» REQUIRED ACTION
After reading each line of the entries, give the number of lines that contain "versions" and nothing else.

[[ DATA RECORDS, beginning ]]

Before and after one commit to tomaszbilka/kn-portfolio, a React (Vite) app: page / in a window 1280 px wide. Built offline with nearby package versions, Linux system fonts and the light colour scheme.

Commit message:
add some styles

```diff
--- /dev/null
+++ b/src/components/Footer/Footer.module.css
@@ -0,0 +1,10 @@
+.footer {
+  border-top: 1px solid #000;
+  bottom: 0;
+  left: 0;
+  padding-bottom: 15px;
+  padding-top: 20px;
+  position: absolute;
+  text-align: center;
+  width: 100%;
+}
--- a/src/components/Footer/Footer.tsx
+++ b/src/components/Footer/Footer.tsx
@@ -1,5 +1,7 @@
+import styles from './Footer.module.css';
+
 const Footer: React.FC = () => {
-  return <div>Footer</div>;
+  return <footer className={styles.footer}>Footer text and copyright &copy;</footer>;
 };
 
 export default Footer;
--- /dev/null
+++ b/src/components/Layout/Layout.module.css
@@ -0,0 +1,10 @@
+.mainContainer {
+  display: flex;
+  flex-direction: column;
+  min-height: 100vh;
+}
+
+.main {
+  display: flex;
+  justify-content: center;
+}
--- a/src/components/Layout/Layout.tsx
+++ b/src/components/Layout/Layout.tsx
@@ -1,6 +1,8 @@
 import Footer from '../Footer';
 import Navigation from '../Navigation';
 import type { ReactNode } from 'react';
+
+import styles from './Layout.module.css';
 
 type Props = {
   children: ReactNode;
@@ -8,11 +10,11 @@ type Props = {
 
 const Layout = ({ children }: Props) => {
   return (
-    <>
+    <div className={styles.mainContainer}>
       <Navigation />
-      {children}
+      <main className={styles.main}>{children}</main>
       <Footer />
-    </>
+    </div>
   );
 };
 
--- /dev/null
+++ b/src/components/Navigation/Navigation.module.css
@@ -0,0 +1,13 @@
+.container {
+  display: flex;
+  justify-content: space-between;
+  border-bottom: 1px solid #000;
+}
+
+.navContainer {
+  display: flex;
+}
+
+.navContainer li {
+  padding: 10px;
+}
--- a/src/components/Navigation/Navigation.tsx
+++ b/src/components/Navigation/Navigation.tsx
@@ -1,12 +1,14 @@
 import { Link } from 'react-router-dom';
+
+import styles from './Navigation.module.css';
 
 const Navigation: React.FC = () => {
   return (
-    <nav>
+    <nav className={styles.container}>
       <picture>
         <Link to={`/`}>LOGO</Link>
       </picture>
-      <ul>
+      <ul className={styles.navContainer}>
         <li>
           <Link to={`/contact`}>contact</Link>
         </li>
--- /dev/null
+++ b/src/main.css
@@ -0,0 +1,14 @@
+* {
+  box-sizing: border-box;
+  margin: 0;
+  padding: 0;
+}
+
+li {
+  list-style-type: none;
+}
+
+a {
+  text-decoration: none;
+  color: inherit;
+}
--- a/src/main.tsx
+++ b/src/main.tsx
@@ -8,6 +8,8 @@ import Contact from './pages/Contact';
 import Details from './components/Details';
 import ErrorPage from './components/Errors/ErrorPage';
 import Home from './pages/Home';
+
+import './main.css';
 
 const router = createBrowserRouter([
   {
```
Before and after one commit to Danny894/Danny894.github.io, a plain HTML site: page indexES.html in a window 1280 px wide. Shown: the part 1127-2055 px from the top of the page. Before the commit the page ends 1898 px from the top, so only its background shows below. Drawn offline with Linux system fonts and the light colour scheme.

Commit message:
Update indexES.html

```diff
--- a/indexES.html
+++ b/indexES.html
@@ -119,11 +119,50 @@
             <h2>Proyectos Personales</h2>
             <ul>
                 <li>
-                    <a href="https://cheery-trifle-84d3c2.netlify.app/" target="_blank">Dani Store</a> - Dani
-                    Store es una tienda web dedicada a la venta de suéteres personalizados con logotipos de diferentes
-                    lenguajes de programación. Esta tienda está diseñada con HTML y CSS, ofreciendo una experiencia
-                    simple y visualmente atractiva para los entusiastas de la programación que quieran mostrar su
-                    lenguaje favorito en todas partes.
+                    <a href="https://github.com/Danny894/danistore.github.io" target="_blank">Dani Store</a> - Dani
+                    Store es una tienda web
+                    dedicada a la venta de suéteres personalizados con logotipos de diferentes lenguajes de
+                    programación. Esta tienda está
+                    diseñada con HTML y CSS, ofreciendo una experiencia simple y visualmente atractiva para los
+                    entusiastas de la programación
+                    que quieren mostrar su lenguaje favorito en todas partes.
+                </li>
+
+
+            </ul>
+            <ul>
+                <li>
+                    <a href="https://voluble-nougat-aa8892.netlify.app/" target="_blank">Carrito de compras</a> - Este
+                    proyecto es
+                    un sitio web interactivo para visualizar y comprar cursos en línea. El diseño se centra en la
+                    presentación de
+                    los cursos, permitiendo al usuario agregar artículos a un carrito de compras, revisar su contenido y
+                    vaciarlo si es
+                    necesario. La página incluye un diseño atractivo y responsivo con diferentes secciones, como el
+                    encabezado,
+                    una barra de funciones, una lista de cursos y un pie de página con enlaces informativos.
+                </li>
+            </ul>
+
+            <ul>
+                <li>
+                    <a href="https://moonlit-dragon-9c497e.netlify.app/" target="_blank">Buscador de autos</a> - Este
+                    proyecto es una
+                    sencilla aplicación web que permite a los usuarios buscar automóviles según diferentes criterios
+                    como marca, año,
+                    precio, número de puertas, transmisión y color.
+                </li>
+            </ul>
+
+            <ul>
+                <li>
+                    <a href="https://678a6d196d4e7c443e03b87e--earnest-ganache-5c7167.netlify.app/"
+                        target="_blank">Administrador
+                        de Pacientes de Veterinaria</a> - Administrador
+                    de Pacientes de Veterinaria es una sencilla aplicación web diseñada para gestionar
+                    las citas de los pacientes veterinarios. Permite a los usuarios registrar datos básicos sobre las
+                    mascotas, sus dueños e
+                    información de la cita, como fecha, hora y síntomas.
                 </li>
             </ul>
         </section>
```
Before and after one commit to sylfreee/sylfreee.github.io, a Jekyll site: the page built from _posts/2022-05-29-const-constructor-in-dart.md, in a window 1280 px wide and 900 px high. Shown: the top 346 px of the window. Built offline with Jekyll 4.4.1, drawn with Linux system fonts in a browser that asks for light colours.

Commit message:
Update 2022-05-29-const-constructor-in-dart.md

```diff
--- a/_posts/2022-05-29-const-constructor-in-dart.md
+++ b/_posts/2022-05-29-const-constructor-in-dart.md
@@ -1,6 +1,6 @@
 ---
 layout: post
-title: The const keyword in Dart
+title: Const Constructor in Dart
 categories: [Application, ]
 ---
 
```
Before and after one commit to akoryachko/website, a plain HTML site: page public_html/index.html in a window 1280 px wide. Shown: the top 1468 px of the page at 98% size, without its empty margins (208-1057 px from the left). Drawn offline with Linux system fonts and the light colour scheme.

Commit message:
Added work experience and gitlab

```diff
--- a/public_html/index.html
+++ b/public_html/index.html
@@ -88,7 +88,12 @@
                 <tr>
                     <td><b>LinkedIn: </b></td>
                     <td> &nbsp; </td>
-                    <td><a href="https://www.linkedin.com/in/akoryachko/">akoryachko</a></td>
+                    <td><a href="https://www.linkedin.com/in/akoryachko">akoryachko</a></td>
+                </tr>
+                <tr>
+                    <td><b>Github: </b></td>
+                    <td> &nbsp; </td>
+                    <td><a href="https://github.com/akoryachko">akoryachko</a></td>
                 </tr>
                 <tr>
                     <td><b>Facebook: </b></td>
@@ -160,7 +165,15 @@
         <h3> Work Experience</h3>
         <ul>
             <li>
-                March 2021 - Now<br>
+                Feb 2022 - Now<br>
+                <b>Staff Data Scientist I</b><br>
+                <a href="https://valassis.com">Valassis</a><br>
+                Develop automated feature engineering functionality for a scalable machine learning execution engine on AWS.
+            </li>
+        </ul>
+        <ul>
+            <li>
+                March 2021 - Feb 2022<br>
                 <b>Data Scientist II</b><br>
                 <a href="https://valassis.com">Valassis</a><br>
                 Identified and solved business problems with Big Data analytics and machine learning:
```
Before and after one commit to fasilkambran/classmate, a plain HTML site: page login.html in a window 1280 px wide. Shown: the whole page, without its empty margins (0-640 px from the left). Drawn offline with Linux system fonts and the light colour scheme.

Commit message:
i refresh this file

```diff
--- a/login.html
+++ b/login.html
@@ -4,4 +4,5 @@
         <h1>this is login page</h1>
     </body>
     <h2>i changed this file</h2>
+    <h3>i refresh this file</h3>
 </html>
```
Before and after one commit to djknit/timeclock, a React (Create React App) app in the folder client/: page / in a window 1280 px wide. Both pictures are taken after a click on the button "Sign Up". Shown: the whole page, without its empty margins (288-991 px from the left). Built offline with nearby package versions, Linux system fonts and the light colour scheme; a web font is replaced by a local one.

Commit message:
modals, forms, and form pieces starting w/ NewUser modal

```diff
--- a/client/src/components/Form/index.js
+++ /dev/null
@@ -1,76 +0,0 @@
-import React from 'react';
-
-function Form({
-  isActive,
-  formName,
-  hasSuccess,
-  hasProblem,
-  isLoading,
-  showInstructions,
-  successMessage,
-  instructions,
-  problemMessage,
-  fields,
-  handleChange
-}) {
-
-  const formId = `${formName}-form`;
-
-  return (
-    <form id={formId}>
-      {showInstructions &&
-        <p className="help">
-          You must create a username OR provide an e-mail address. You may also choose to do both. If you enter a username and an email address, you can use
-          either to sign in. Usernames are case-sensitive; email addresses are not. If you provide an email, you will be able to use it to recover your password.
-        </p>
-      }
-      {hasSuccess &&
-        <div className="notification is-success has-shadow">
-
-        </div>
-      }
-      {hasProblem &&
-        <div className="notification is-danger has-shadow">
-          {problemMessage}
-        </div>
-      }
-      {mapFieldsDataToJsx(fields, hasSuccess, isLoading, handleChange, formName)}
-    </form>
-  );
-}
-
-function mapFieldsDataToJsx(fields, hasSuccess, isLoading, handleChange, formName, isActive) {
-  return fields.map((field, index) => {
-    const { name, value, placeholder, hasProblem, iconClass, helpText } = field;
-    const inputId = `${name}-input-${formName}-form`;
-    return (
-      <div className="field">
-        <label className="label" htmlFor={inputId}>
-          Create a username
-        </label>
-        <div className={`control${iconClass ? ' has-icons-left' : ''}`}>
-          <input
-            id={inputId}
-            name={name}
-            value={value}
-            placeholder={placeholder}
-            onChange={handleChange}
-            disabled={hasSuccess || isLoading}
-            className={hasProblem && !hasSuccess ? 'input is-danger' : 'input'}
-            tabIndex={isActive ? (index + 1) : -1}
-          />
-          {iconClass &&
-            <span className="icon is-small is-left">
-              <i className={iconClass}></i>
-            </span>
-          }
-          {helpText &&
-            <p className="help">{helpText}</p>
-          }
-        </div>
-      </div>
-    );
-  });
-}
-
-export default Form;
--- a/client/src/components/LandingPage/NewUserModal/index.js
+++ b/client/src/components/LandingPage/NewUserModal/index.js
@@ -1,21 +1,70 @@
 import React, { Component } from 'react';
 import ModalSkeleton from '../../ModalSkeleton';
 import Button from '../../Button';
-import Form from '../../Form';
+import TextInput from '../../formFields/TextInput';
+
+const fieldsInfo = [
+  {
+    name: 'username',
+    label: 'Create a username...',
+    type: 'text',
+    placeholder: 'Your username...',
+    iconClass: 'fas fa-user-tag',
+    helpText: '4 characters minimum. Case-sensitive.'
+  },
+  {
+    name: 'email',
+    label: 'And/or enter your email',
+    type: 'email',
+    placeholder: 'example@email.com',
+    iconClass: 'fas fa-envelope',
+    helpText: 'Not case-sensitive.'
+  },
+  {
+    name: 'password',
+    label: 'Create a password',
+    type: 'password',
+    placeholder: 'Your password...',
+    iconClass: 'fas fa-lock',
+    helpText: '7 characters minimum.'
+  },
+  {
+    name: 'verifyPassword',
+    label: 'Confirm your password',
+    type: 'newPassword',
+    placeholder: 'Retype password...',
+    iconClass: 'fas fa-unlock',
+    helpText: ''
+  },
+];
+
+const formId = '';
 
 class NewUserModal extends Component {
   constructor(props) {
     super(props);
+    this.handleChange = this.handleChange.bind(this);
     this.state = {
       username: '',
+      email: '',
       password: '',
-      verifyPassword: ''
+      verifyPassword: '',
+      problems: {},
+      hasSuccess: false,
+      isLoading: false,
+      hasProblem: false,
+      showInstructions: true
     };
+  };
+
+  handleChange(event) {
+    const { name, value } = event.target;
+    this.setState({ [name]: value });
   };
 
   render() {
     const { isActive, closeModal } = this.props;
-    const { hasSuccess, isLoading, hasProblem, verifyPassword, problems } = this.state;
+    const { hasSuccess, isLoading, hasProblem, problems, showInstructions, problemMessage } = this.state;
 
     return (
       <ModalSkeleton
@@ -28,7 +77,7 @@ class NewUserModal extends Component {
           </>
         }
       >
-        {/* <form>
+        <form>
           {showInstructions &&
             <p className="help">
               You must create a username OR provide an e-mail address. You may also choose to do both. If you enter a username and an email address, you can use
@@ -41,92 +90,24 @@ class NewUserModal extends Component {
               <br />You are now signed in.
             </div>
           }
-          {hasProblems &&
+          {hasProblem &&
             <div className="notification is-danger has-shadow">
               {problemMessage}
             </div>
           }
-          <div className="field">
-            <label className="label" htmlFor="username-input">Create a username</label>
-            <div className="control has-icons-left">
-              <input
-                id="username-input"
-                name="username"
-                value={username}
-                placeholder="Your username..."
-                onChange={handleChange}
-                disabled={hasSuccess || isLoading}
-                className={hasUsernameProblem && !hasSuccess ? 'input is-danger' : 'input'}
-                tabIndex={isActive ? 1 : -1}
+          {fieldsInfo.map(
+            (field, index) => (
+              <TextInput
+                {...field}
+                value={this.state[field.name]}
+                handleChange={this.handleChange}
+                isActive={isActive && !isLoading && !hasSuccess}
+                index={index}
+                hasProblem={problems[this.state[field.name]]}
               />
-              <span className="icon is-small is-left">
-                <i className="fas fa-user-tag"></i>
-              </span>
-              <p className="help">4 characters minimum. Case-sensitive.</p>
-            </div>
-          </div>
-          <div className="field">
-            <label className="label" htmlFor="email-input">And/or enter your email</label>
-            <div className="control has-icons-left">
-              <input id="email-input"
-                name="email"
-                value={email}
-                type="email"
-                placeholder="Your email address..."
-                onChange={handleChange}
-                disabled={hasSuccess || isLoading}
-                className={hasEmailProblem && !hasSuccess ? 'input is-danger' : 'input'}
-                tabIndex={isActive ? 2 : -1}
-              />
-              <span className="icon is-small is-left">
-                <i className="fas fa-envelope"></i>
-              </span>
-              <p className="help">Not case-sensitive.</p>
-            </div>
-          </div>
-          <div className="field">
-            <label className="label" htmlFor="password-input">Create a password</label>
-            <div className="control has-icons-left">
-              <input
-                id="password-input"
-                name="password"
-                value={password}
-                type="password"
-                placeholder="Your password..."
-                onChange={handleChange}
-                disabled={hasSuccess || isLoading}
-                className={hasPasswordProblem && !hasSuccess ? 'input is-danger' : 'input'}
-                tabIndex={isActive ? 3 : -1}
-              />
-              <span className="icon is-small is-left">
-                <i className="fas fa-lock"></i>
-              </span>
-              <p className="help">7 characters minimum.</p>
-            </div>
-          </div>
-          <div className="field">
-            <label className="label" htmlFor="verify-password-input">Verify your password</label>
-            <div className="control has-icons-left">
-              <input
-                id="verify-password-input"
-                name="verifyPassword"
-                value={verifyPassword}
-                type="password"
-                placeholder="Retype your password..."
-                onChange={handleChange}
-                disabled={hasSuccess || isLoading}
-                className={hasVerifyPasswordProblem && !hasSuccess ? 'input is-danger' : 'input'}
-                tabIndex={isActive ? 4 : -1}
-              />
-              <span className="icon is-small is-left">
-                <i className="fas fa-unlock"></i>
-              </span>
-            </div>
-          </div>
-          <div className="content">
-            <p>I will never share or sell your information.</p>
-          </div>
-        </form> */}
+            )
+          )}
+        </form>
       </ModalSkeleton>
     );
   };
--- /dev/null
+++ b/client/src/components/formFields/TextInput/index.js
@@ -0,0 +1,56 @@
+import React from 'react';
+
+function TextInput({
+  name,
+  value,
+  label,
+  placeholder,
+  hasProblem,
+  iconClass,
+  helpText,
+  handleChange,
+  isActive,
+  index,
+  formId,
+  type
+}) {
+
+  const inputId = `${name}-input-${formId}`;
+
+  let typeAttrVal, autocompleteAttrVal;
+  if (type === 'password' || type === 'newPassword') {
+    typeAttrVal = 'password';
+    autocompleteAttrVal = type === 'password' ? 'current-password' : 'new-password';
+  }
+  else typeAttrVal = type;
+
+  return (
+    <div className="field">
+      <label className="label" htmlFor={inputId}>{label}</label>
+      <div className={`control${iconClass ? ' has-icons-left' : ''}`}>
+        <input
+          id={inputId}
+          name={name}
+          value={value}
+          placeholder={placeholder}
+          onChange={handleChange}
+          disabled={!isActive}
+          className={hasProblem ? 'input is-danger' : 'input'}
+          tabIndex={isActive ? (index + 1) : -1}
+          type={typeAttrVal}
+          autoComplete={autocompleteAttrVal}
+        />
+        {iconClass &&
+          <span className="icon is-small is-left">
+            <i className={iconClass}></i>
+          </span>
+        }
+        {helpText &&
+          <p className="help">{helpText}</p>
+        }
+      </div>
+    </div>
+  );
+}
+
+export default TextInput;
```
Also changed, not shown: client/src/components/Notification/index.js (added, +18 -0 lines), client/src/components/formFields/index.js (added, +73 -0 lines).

[[ DATA RECORDS, end ]]

» OUTPUT
2